Mohammed Mohammed Hassan al-Odaini remains detained in Guantánamo despite being cleared for release.
What the judge didn’t say is that holding al-Odaini actually makes the United States less safe. How? When Americans live up to the accusations of Al Qaeda, namely that we don’t uphold the principles upon which our country was founded, we hand Al Qaeda a powerful recruiting tool. Imagine an enemy holding an American citizen for eight years without charges and then, after admitting he is innocent, refusing to release him? Compare the U.S. response to recent detentions of U.S. citizens in Iran and North Korea.
Our greatest leverage in fighting terrorism is our ability to dissuade vulnerable populations from turning to crime (terrorism) as a remedy for personal adversities. When we abandon our principles in favor of indefinite detention without charge, and worse, for detention after proven innocence, we have shifted the balance to favor Al Qaeda’s recruiters and the result is that America is less safe.
Help me and Amnesty International in calling for the immediate release of Mohammed Mohammed Hassan al-Odaini.
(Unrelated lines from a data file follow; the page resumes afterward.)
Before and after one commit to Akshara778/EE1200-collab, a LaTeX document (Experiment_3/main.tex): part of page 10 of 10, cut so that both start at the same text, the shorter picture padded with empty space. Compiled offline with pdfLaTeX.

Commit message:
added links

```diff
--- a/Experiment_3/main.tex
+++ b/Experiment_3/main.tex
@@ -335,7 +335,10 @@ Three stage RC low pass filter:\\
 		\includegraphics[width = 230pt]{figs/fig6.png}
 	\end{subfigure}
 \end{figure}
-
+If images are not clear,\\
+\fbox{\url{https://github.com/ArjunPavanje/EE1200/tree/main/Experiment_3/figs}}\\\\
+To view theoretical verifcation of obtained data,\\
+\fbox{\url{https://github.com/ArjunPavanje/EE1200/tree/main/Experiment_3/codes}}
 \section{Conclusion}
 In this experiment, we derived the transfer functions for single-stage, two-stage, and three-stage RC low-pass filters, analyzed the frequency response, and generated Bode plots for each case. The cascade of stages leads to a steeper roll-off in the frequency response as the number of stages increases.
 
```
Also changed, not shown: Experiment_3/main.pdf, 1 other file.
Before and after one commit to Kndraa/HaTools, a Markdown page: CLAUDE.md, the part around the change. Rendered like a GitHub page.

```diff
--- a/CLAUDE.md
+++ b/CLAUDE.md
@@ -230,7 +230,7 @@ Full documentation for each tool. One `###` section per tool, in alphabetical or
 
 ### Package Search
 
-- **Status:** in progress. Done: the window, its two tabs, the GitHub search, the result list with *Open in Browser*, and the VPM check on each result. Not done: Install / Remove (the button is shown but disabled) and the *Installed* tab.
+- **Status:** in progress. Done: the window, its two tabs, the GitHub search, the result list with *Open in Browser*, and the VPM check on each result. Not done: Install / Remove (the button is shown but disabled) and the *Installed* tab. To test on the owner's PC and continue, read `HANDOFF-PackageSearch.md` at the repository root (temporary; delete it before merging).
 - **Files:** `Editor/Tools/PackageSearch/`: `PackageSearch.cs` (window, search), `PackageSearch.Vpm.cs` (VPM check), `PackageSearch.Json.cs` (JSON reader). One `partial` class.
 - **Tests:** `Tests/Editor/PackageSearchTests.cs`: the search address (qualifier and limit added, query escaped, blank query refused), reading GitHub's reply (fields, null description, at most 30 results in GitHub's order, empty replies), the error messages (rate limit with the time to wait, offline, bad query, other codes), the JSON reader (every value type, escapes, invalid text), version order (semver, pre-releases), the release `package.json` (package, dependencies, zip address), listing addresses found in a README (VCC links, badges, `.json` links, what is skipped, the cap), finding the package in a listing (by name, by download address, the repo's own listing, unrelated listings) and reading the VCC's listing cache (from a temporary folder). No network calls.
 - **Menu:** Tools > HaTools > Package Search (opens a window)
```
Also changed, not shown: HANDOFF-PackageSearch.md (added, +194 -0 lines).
Restore America’s strength by helping us return to the rule of law. ‘Winning’ in this conflict is not defined by stopping terrorist attacks. It’s defined by adherence to our values. To release Odaini is to stand up for the basic principles of humanity – principles that are ingrained in our own Constitution.
I should have felt triumphant when I returned from Iraq in August 2006. Instead, I was worried and exhausted. My team of interrogators had successfully hunted down one of the most notorious mass murderers of our generation, Abu Musab al-Zarqawi, the leader of al-Qaeda in Iraq and the mastermind of the campaign of suicide bombings that had helped plunge Iraq into civil war. But instead of celebrating our success, my mind was consumed with the unfinished business of our mission: fixing the deeply flawed, ineffective and un-American way the U.S. military conducts interrogations in Iraq. I’m still alarmed about that today.
The quote is from former interrogator Matthew Alexander’s piece in the Washington Post last November, “I’m Still Tortured By What I Saw in Iraq.”
Mr. Alexander is the author of “How to Break a Terrorist: The U.S. Interrogators Who Used Brains, Not Burtality, to Take Down the Deadliest Man in Iraq” and we’ve recently confirmed that he’ll be one of several speakers at Amnesty International USA’s Annual General Meeting, March 27 – 29, in Boston.
Hope to see you there.